Posted on Friday, March 1, 2024

Music therapy, a holistic approach to care, holds profound potential for enhancing the well-being and quality of life for the elderly and disabled, and today – 1st March – we are celebrating World Music Therapy Day.

What are the benefits of music therapy?

Enhancing physical health and mobility

For the elderly and disabled, maintaining physical health and mobility is paramount. Music therapy facilitates this by incorporating rhythm and melody to improve coordination, balance, and movement.

Studies have shown that it is particularly effective in stroke rehabilitation, helping to regain motor skills through rhythm-based exercises. And for those living with Parkinson's disease or arthritis, music therapy can significantly reduce symptoms, promote smoother movements, and improve overall physical function, making daily activities more manageable and less painful.

Emotional support and wellbeing

Ageing and disability can often bring feelings of isolation, frustration, and sadness. Music therapy offers a powerful means of emotional expression and connection, allowing listeners to explore and articulate their feelings in a supportive and therapeutic setting.

By engaging in music listening, songwriting, or singing, residents can experience relief from anxiety and depression, fostering a sense of joy, peace, and emotional wellbeing. This form of therapy also encourages reminiscence and self-reflection, helping individuals to reconnect with cherished memories and moments of their lives, enhancing their emotional resilience.

Cognitive stimulation and memory care

Among the elderly, particularly those experiencing cognitive decline or conditions like dementia and Alzheimer's disease, music therapy has shown remarkable benefits in cognitive stimulation and memory recall.

Familiar tunes can trigger memories, providing a bridge to past experiences and improving mood and social interaction. Music therapy sessions designed for cognitive enhancement can also help sharpen attention, concentration, and recall abilities, contributing to a more engaged and mentally active lifestyle.

Social interaction and community building

The communal aspect of music therapy fosters a sense of belonging and connection among participants. Group sessions enable residents to share musical experiences, engage in cooperative activities, and express themselves in a group setting, which can be particularly beneficial for those feeling isolated or disconnected.

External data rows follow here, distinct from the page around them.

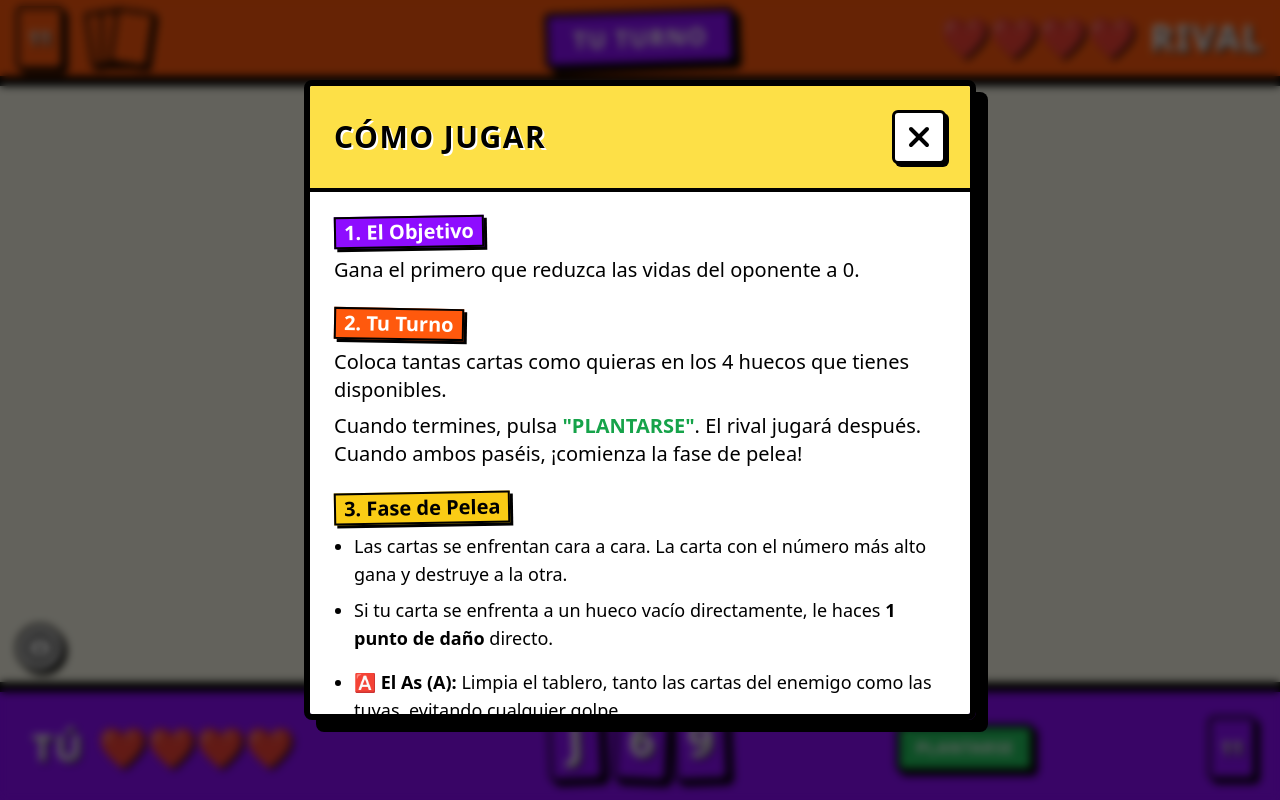
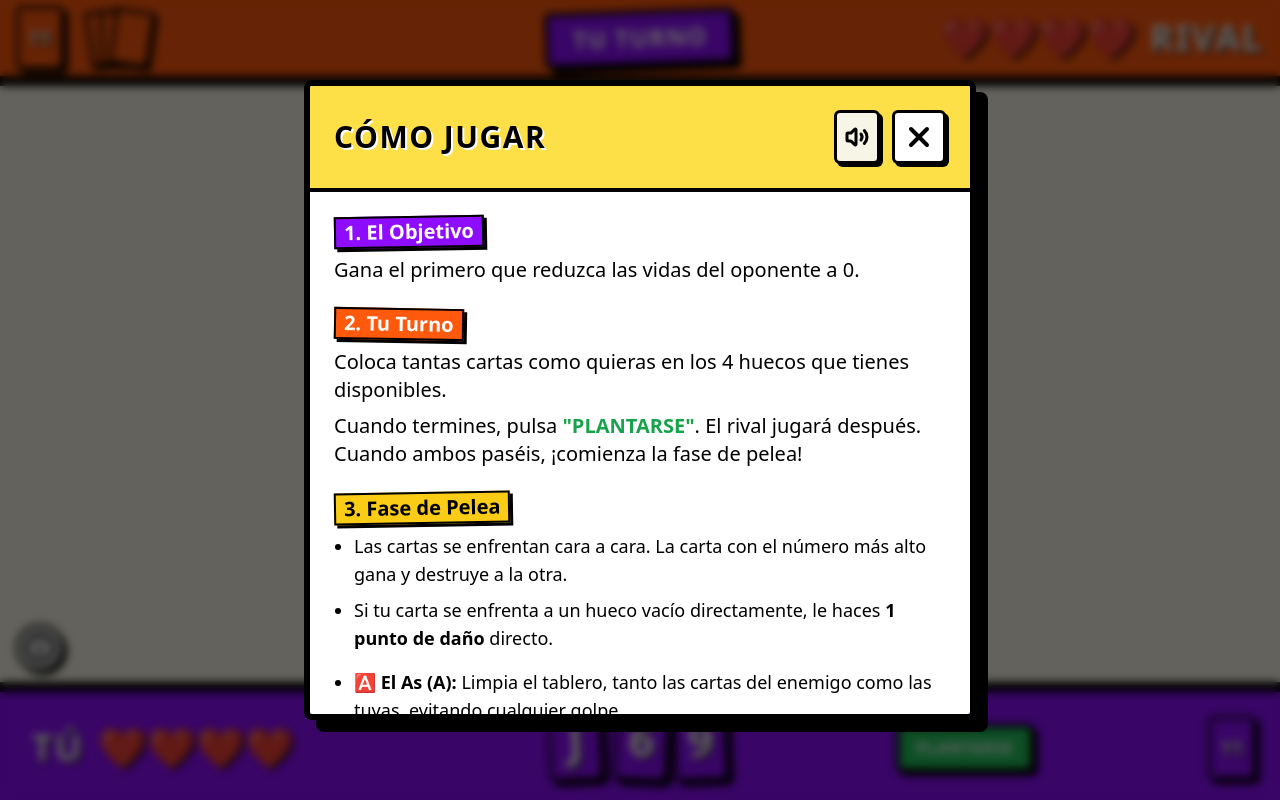
Before and after one commit to antonio10bc-hub/MagicPoker, a Next.js app: page / in a window 1280 px wide. Both pictures are taken after a click on the button 40 px from the left and 648 px from the top of the page. Built offline with nearby package versions, Linux system fonts and the light colour scheme.

Commit message:
mute button

```diff
--- a/app/page.tsx
+++ b/app/page.tsx
@@ -5,9 +5,10 @@ import { Card } from '@/components/game/GameCardLOLO';
 import { useEffect, useState } from 'react';
 import { clsx } from 'clsx';
 import { motion, AnimatePresence } from 'framer-motion';
-import { Info, X } from 'lucide-react';
-// IMPORTE DE SONIDOS
-import { playSound } from '@/lib/sounds';
+// AÑADIDO: Iconos de volumen
+import { Info, X, Volume2, VolumeX } from 'lucide-react';
+// AÑADIDO: Funciones de control de mute
+import { playSound, toggleMute, getMuteState } from '@/lib/sounds';
 
 export default function Home() {
   const {
@@ -18,6 +19,9 @@ export default function Home() {
   const [selectedCardId, setSelectedCardId] = useState<string | null>(null);
   const [countdown, setCountdown] = useState(5);
   const [showRules, setShowRules] = useState(false);
+
+  // AÑADIDO: Estado local para el icono de mute
+  const [isMutedUI, setIsMutedUI] = useState(getMuteState());
 
   useEffect(() => {
     startGame();
@@ -62,6 +66,13 @@ export default function Home() {
     playSound('click', 0.5);
     placeCard(selectedCardId, slotIndex);
     setSelectedCardId(null);
+  };
+
+  // AÑADIDO: Handler para el botón de Mute
+  const handleToggleMute = () => {
+      const newState = toggleMute(); // Cambia variable global
+      setIsMutedUI(newState);        // Actualiza icono local
+      if (!newState) playSound('click'); // Feedback si activamos sonido
   };
 
   // --- ESTILOS DE BOTONES ---
@@ -127,7 +138,7 @@ export default function Home() {
   return (
     <main className="h-svh w-full flex flex-col bg-[#F7F5E6] text-black overflow-hidden relative select-none font-comic pattern-dots-sm">
 
-      {/* --- MODAL DE REGLAS --- */}
+      {/* --- MODAL DE REGLAS + MUTE --- */}
       <AnimatePresence>
         {showRules && (
             <motion.div
@@ -148,12 +159,30 @@ export default function Home() {
                         <h2 className="text-2xl sm:text-3xl font-black uppercase tracking-wider drop-shadow-[2px_2px_0_#fff]">
                             CÓMO JUGAR
                         </h2>
+
+                        {/* AÑADIDO: Contenedor de botones (Mute + Cerrar) */}
+                        <div className="flex gap-3">
+                            {/* Botón Mute */}
+                            <button
+                                onClick={handleToggleMute}
+                                className={clsx(
+                                    "p-2 rounded-md border-[3px] border-black shadow-[3px_3px_0_#000] active:translate-y-1 active:shadow-none transition-all",
+                                    // Muteado: Negro con icono blanco / Con sonido: Blanco Hueso con icono negro
+                                    isMutedUI ? "bg-black text-white" : "bg-[#F7F5E6] text-black hover:bg-[#e8e6d9]"
+                                )}
+                                title={isMutedUI ? "Activar sonido" : "Silenciar"}
+                            >
+                                {isMutedUI ? <VolumeX className="w-6 h-6 stroke-[3px]" /> : <Volume2 className="w-6 h-6 stroke-[3px]" />}
+                            </button>
+
+                            {/* Botón Cerrar */}
                             <button
                                 onClick={() => { playSound('click'); setShowRules(false); }}
                                 className="bg-white hover:bg-red-100 p-2 rounded-md border-[3px] border-black shadow-[3px_3px_0_#000] active:translate-y-1 active:shadow-none transition-all"
                             >
                                 <X className="w-6 h-6 sm:w-8 sm:h-8 stroke-[3px]" />
                             </button>
+                        </div>
                     </div>
 
                     <div className="p-6 space-y-6 text-lg sm:text-xl font-medium leading-relaxed">
--- a/lib/sounds.ts
+++ b/lib/sounds.ts
@@ -10,9 +10,24 @@ const SOUNDS = {
 
 export type SoundName = keyof typeof SOUNDS;
 
+// Estado global de silencio (por defecto false = hay sonido)
+let isMuted = false;
+
+// Función para alternar el estado y devolver el nuevo valor
+export const toggleMute = (): boolean => {
+    isMuted = !isMuted;
+    return isMuted;
+};
+
+// Función para obtener el estado actual (útil para inicializar la UI)
+export const getMuteState = (): boolean => isMuted;
+
 export const playSound = (name: SoundName, volume: number = 0.5) => {
   // Evitar ejecución en servidor (Next.js)
   if (typeof window === 'undefined') return;
+
+  // Si está muteado, no reproducimos nada
+  if (isMuted) return;
 
   try {
     const fileName = SOUNDS[name];
```
Lines whose indentation alone changed are shown as unchanged.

These interactions encourage empathy, mutual support, and friendship, reinforcing the social fabric of the aged care community and helping residents to feel valued and understood.

Tailored to individual needs

At Brightwater, we recognise every resident's journey and challenges are different. Music therapy offers the flexibility to tailor interventions to individual needs and preferences, whether it's a group session aimed at socialisation or a one-on-one session focused on specific therapeutic goals.

Our dedicated therapists work closely with residents to ensure that music becomes a means of healing, joy, and connection, enriching their lives in profound ways.

Some of our music therapy sessions include hiring a pianist to play concerts at Madeley, regular musical performances throughout all of our sites, singing group at Oats Street and music therapy sessions during ‘Meet the Neighbours’ sessions at Inglewood.

The many benefits of music therapy

Incorporating music therapy into the care regimen for the elderly and disabled at Brightwater not only addresses a wide range of physical, emotional, and cognitive challenges but also enhances the quality of life and fosters a vibrant community spirit.

So today – on World Music Therapy Day – we’d like to take a moment to celebrate the joy music brings to Brightwater and our residents.

Check out our video of music therapy at Brightwater Oats Street below.